Crystal Disk Mark 3.0.1 x64
Crystal Disk Mark is another popular benchmark which allows us to measure both sequential read/write speeds as well as random read/write speeds. With this benchmark, tests can be run using both random fill (incompressible data) and 0 fill (compressible data). Realistically in typical computer usage scenarios, data being transferred will consist of a mixture of both incompressible and compressible data.
Huh… this is interesting. I’m very used to SSDs performing better when dealing with compressible data, but with the Agility 4, it seems like the SSD actually performs worse here (remember, Crystal Disk Mark doesn’t deal with queuing) with sequential reads at over 100MB/s slower when dealing with compressible data. Very strange.
On the bright side, 4K figures across the board are still good, which is the most important when dealing with day to day use.
AS SSD Benchmark
AS SSD is a very commonly used benchmark used to measure SSD performance in a number of categories. Here, tests are run using incompressible data, which most simulate real world usage. It also outputs a final score at the conclusion of the test based off the read and write performance of the drive.

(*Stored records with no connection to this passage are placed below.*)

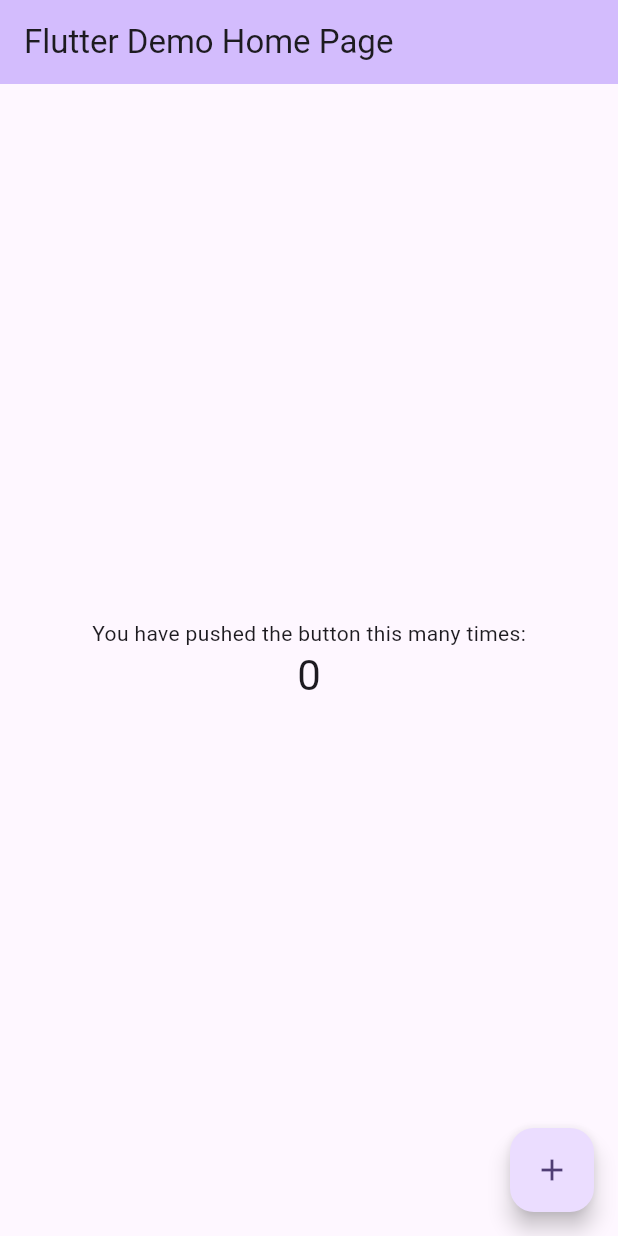
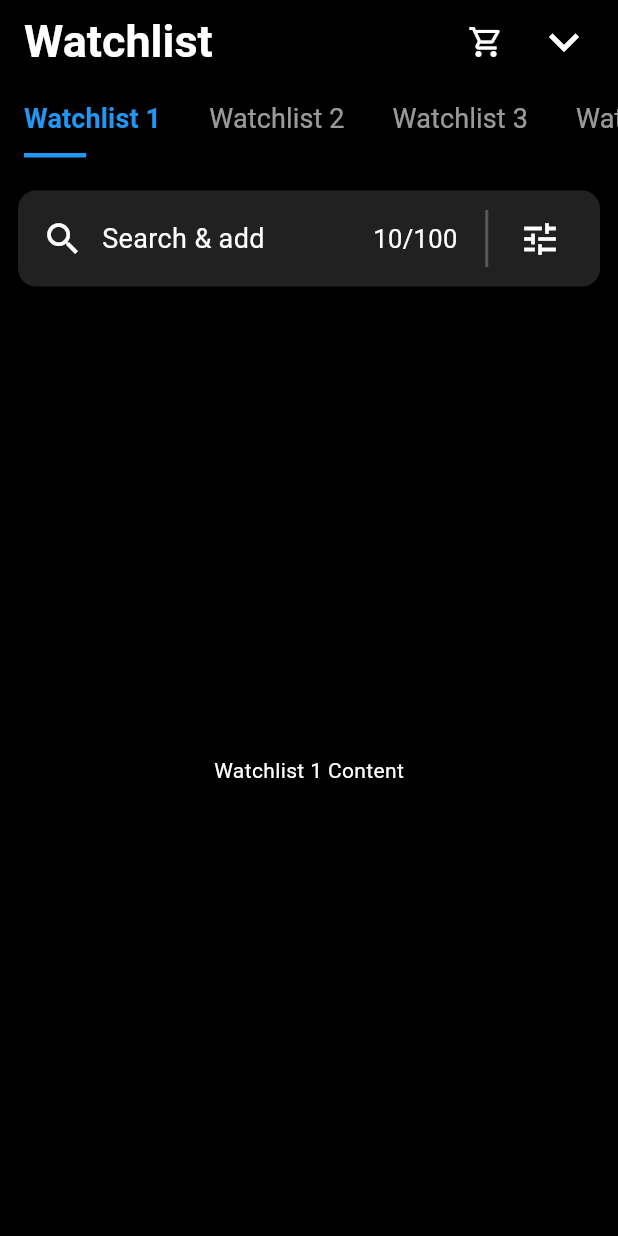
Before and after one commit to ash-013/zerodha-app-clone, a Flutter app: the screen it shows after launch, on a phone screen of 412 x 824 dp. Run offline on Flutter 3.47's test engine with Material 3 defaults, Android fonts, the light colour scheme and no system bars.

Commit message:
basic watchlist section implemented

```diff
--- a/lib/main.dart
+++ b/lib/main.dart
@@ -1,4 +1,8 @@
 import 'package:flutter/material.dart';
+import 'package:flutter_holding_page_clone/pages/watchlist_page.dart';
+import 'package:flutter_holding_page_clone/pages/search_page_watchlist.dart';
+import 'package:flutter_holding_page_clone/theme/darkTheme.dart';
+import 'package:flutter_holding_page_clone/theme/lightTheme.dart';
 
 void main() {
   runApp(const MyApp());
@@ -7,119 +11,18 @@
 class MyApp extends StatelessWidget {
   const MyApp({super.key});
 
-  // This widget is the root of your application.
   @override
   Widget build(BuildContext context) {
     return MaterialApp(
-      title: 'Flutter Demo',
-      theme: ThemeData(
-        // This is the theme of your application.
-        //
-        // TRY THIS: Try running your application with "flutter run". You'll see
-        // the application has a purple toolbar. Then, without quitting the app,
-        // try changing the seedColor in the colorScheme below to Colors.green
-        // and then invoke "hot reload" (save your changes or press the "hot
-        // reload" button in a Flutter-supported IDE, or press "r" if you used
-        // the command line to start the app).
-        //
-        // Notice that the counter didn't reset back to zero; the application
-        // state is not lost during the reload. To reset the state, use hot
-        // restart instead.
-        //
-        // This works for code too, not just values: Most code changes can be
-        // tested with just a hot reload.
-        colorScheme: ColorScheme.fromSeed(seedColor: Colors.deepPurple),
-        useMaterial3: true,
-      ),
-      home: const MyHomePage(title: 'Flutter Demo Home Page'),
+      debugShowCheckedModeBanner: false,
+      title: 'Kite by Zerodha',
+      theme: lightTheme,
+      darkTheme: darkTheme,
+      themeMode: ThemeMode.dark, // Force dark theme for testing
+      home: WatchListPage(),
+      routes: {
+        '/search': (context) => SearchPageWatchlist(),
+      },
     );
   }
 }
-
-class MyHomePage extends StatefulWidget {
-  const MyHomePage({super.key, required this.title});
-
-  // This widget is the home page of your application. It is stateful, meaning
-  // that it has a State object (defined below) that contains fields that affect
-  // how it looks.
-
-  // This class is the configuration for the state. It holds the values (in this
-  // case the title) provided by the parent (in this case the App widget) and
-  // used by the build method of the State. Fields in a Widget subclass are
-  // always marked "final".
-
-  final String title;
-
-  @override
-  State<MyHomePage> createState() => _MyHomePageState();
-}
-
-class _MyHomePageState extends State<MyHomePage> {
-  int _counter = 0;
-
-  void _incrementCounter() {
-    setState(() {
-      // This call to setState tells the Flutter framework that something has
-      // changed in this State, which causes it to rerun the build method below
-      // so that the display can reflect the updated values. If we changed
-      // _counter without calling setState(), then the build method would not be
-      // called again, and so nothing would appear to happen.
-      _counter++;
-    });
-  }
-
-  @override
-  Widget build(BuildContext context) {
-    // This method is rerun every time setState is called, for instance as done
-    // by the _incrementCounter method above.
-    //
-    // The Flutter framework has been optimized to make rerunning build methods
-    // fast, so that you can just rebuild anything that needs updating rather
-    // than having to individually change instances of widgets.
-    return Scaffold(
-      appBar: AppBar(
-        // TRY THIS: Try changing the color here to a specific color (to
-        // Colors.amber, perhaps?) and trigger a hot reload to see the AppBar
-        // change color while the other colors stay the same.
-        backgroundColor: Theme.of(context).colorScheme.inversePrimary,
-        // Here we take the value from the MyHomePage object that was created by
-        // the App.build method, and use it to set our appbar title.
-        title: Text(widget.title),
-      ),
-      body: Center(
-        // Center is a layout widget. It takes a single child and positions it
-        // in the middle of the parent.
-        child: Column(
-          // Column is also a layout widget. It takes a list of children and
-          // arranges them vertically. By default, it sizes itself to fit its
-          // children horizontally, and tries to be as tall as its parent.
-          //
-          // Column has various properties to control how it sizes itself and
-          // how it positions its children. Here we use mainAxisAlignment to
-          // center the children vertically; the main axis here is the vertical
-          // axis because Columns are vertical (the cross axis would be
-          // horizontal).
-          //
-          // TRY THIS: Invoke "debug painting" (choose the "Toggle Debug Paint"
-          // action in the IDE, or press "p" in the console), to see the
-          // wireframe for each widget.
-          mainAxisAlignment: MainAxisAlignment.center,
-          children: <Widget>[
-            const Text(
-              'You have pushed the button this many times:',
-            ),
-            Text(
-              '$_counter',
-              style: Theme.of(context).textTheme.headlineMedium,
-            ),
-          ],
-        ),
-      ),
-      floatingActionButton: FloatingActionButton(
-        onPressed: _incrementCounter,
-        tooltip: 'Increment',
-        child: const Icon(Icons.add),
-      ), // This trailing comma makes auto-formatting nicer for build methods.
-    );
-  }
-}
--- /dev/null
+++ b/lib/pages/watchlist_page.dart
@@ -0,0 +1,209 @@
+import 'package:flutter/material.dart';
+import 'package:flutter/services.dart';
+
+class WatchListPage extends StatefulWidget {
+  const WatchListPage({super.key});
+
+  @override
+  State<WatchListPage> createState() => _WatchListPageState();
+}
+
+class _WatchListPageState extends State<WatchListPage>
+    with SingleTickerProviderStateMixin {
+  late TabController _tabController;
+
+  @override
+  void initState() {
+    super.initState();
+    _tabController = TabController(length: 7, vsync: this);
+  }
+
+  @override
+  void dispose() {
+    _tabController.dispose();
+    super.dispose();
+  }
+
+  void _openSearch(BuildContext context) {
+    Navigator.of(context).pushNamed('/search');
+  }
+
+  @override
+  Widget build(BuildContext context) {
+    return Scaffold(
+      backgroundColor: Theme.of(context).colorScheme.surface,
+      appBar: AppBar(
+        backgroundColor: Theme.of(context).appBarTheme.backgroundColor,
+        title: Text(
+          'Watchlist',
+          style: TextStyle(
+              color: Theme.of(context).colorScheme.onPrimary,
+              fontSize: 30,
+              fontWeight: FontWeight.w600),
+        ),
+        actions: [
+          IconButton(
+              onPressed: () {
+                HapticFeedback.mediumImpact();
+              },
+              icon: Icon(Icons.shopping_cart_outlined,
+                  color: Theme.of(context).colorScheme.onPrimary)),
+          IconButton(
+              onPressed: () {
+                HapticFeedback.mediumImpact();
+              },
+              icon: Icon(
+                Icons.keyboard_arrow_down_sharp,
+                color: Theme.of(context).colorScheme.onPrimary,
+                size: 40,
+              )),
+          const SizedBox(width: 8)
+        ],
+      ),
+      body: Column(
+        crossAxisAlignment: CrossAxisAlignment.stretch,
+        children: [
+          // TabBar - Wrapped in Material to override AppBar's foregroundColor
+          Material(
+            color: Theme.of(context).colorScheme.surface,
+            child: TabBar(
+              controller: _tabController,
+              isScrollable: true,
+              tabAlignment: TabAlignment.start,
+              dividerColor: Colors.transparent,
+              indicator: UnderlineTabIndicator(
+                borderSide: BorderSide(
+                  color: Theme.of(context).colorScheme.primary,
+                  width: 3,
+                ),
+                insets: const EdgeInsets.only(right: 50),
+              ),
+              indicatorColor: Theme.of(context).colorScheme.primary,
+              indicatorWeight: 3,
+              indicatorSize: TabBarIndicatorSize.values[1],
+              labelColor: Theme.of(context).colorScheme.primary,
+              unselectedLabelColor:
+                  Theme.of(context).colorScheme.onSurface.withOpacity(0.6),
+              labelStyle: const TextStyle(
+                fontSize: 18,
+                fontWeight: FontWeight.w600,
+              ),
+              unselectedLabelStyle: const TextStyle(
+                fontSize: 18,
+                fontWeight: FontWeight.w400,
+              ),
+              tabs: const [
+                Tab(text: 'Watchlist 1'),
+                Tab(text: 'Watchlist 2'),
+                Tab(text: 'Watchlist 3'),
+                Tab(text: 'Watchlist 4'),
+                Tab(text: 'Watchlist 5'),
+                Tab(text: 'Watchlist 6'),
+                Tab(text: 'Watchlist 7'),
+              ],
+            ),
+          ),
+          const SizedBox(height: 10),
+          // Search & Add Box
+          Padding(
+            padding: const EdgeInsets.all(12),
+            child: Material(
+              color: Theme.of(context).colorScheme.secondary,
+              borderRadius: BorderRadius.circular(12),
+              child: InkWell(
+                borderRadius: BorderRadius.circular(12),
+                onTap: () {
+                  HapticFeedback.vibrate();
+                  _openSearch(context);
+                },
+                child: Padding(
+                  padding:
+                      const EdgeInsets.symmetric(horizontal: 16, vertical: 8),
+                  child: IntrinsicHeight(
+                    child: Row(
+                      children: [
+                        Icon(Icons.search,
+                            size: 28,
+                            color: Theme.of(context).colorScheme.onPrimary),
+                        const SizedBox(width: 12),
+                        Text(
+                          'Search & add',
+                          style: TextStyle(
+                              color: Theme.of(context).colorScheme.onSecondary,
+                              fontSize: 18,
+                              fontWeight: FontWeight.w400),
+                        ),
+                        const Spacer(),
+                        Text(
+                          '10/100',
+                          style: TextStyle(
+                              color: Theme.of(context).colorScheme.onSecondary,
+                              fontSize: 17,
+                              fontWeight: FontWeight.w400),
+                        ),
+                        const SizedBox(width: 8),
+                        const VerticalDivider(
+                          color: Colors.white24,
+                          thickness: 2,
+                          indent: 5,
+                          endIndent: 5,
+                          width: 23,
+                        ),
+                        IconButton(
+                            onPressed: () {
+                              HapticFeedback.mediumImpact();
+                              // BottomSheet for adjustments
+                            },
+                            icon: Icon(Icons.tune,
+                                size: 28,
+                                color:
+                                    Theme.of(context).colorScheme.onSecondary)),
+                      ],
+                    ),
+                  ),
+                ),
+              ),
+            ),
+          ),
+
+          // TabBarView for content
+          Expanded(
+            child: TabBarView(
+              controller: _tabController,
+              children: [
+                Center(
+                    child: Text('Watchlist 1 Content',
+                        style: TextStyle(
+                            color: Theme.of(context).colorScheme.onSurface))),
+                Center(
+                    child: Text('Watchlist 2 Content',
+                        style: TextStyle(
+                            color: Theme.of(context).colorScheme.onSurface))),
+                Center(
+                    child: Text('Watchlist 3 Content',
+                        style: TextStyle(
+                            color: Theme.of(context).colorScheme.onSurface))),
+                Center(
+                    child: Text('Watchlist 4 Content',
+                        style: TextStyle(
+                            color: Theme.of(context).colorScheme.onSurface))),
+                Center(
+                    child: Text('Watchlist 5 Content',
+                        style: TextStyle(
+                            color: Theme.of(context).colorScheme.onSurface))),
+                Center(
+                    child: Text('Watchlist 6 Content',
+                        style: TextStyle(
+                            color: Theme.of(context).colorScheme.onSurface))),
+                Center(
+                    child: Text('Watchlist 7 Content',
+                        style: TextStyle(
+                            color: Theme.of(context).colorScheme.onSurface))),
+              ],
+            ),
+          ),
+        ],
+      ),
+    );
+  }
+}
--- /dev/null
+++ b/lib/theme/darkTheme.dart
@@ -0,0 +1,57 @@
+import 'package:flutter/material.dart';
+
+ThemeData darkTheme = ThemeData(
+    brightness: Brightness.dark,
+    appBarTheme: const AppBarTheme(
+      backgroundColor: Colors.black,
+      foregroundColor: Colors.white,
+      elevation: 0,
+    ),
+    tabBarTheme: TabBarTheme(
+      labelColor: Colors.blue,
+      unselectedLabelColor: Colors.white.withOpacity(0.6),
+      indicatorColor: Colors.blue,
+      indicatorSize: TabBarIndicatorSize.tab,
+    ),
+    colorScheme: ColorScheme.dark(
+      // Primary colors - main color
+      primary: Colors.blue, // Main color (accent blue)
+      onPrimary: Colors.white, // Text/icons on primary
+      primaryContainer:
+          Colors.white.withOpacity(0.80), // lighter white container
+      onPrimaryContainer:
+          Colors.blue.shade100, // Light blue text on dark container
+
+      // Secondary colors - accents
+      secondary: Colors.grey.shade900, // Dark grey for cards/containers
+      onSecondary: Colors.white, // White text on dark grey
+      secondaryContainer: Colors.grey.shade800,
+      onSecondaryContainer: Colors.grey.shade100,
+
+      // Tertiary colors - additional accents
+      tertiary: Colors.blueGrey.shade700,
+      onTertiary: Colors.white,
+      tertiaryContainer: Colors.blueGrey.shade900,
+      onTertiaryContainer: Colors.blueGrey.shade100,
+
+      // Error colors
+      error: const Color(0xFFCF6679), // Lighter red for dark theme
+      onError: Colors.white,
+      errorContainer: const Color(0xFF93000A),
+      onErrorContainer: const Color(0xFFFFDAD6),
+
+      // Surface colors - backgrounds
+      surface: Colors.black, // Main background (black)
+      onSurface: Colors.white, // White text on black surface (maximum contrast)
+      surfaceContainerHighest: Colors.grey.shade900, // Elevated surfaces
+      onSurfaceVariant: Colors.grey.shade400, // Dimmer text
+
+      // Other
+      outline: Colors.grey.shade700, // Borders
+      outlineVariant: Colors.grey.shade800, // Subtle borders
+      shadow: Colors.black, // Shadows
+      scrim: Colors.black, // Modal overlays
+      inverseSurface: Colors.white, // Light surface for inverse
+      onInverseSurface: Colors.black, // Dark text on light surface
+      inversePrimary: Colors.blue.shade700, // Blue for inverse contexts
+    ));
--- /dev/null
+++ b/lib/theme/lightTheme.dart
@@ -0,0 +1,49 @@
+import 'package:flutter/material.dart';
+
+ThemeData lightTheme = ThemeData(
+    brightness: Brightness.light,
+    appBarTheme: const AppBarTheme(
+      backgroundColor: Colors.white,
+      foregroundColor: Colors.black,
+      elevation: 0,
+    ),
+    colorScheme: const ColorScheme.light(
+        // Primary colors - main brand color
+        primary: Colors.blue, // Main brand color
+        onPrimary: Colors.white, // Text/icons on primary
+        primaryContainer: Color(0xFFEADDFF), // Lighter primary variant
+        onPrimaryContainer: Color(0xFF21005D),
+
+        // Secondary colors - accents
+        secondary: Color(0xFF625B71),
+        onSecondary: Colors.white,
+        secondaryContainer: Color(0xFFE8DEF8),
+        onSecondaryContainer: Color(0xFF1D192B),
+
+        // Tertiary colors - additional accents
+        tertiary: Color(0xFF7D5260),
+        onTertiary: Colors.white,
+        tertiaryContainer: Color(0xFFFFD8E4),
+        onTertiaryContainer: Color(0xFF31111D),
+
+        // Error colors
+        error: Color(0xFFB3261E),
+        onError: Colors.white,
+        errorContainer: Color(0xFFF9DEDC),
+        onErrorContainer: Color(0xFF410E0B),
+
+        // Surface colors - backgrounds
+        surface: Color(0xFFFEF7FF), // Light background for cards, sheets
+        onSurface: Color(0xFF1C1B1F), // Dark text on surface
+        surfaceContainerHighest:
+            Color(0xFFE6E0E9), // Alternative light surfaces
+        onSurfaceVariant: Color(0xFF49454F),
+
+        // Other
+        outline: Color(0xFF79747E), // Borders
+        outlineVariant: Color(0xFFCAC4D0), // Subtle borders
+        shadow: Colors.black, // Shadows
+        scrim: Colors.black, // Modal overlays
+        inverseSurface: Color(0xFF313033), // Inverse colors
+        onInverseSurface: Color(0xFFF4EFF4),
+        inversePrimary: Color(0xFFD0BCFF)));
```
Also changed, not shown: lib/pages/search_page_watchlist.dart (added, +171 -0 lines).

AS SSD results mirror Crystal Disk Mark quite well and in the compression benchmark, we see that the Indilinx Everest 2 controller has fairly stable performance no matter if the data is compressible or incompressible. Performance across compression levels in both read and write is a bit inconsistent in comparison to the Vertex 4, which is probably due to the asynchronous NAND bottleneck.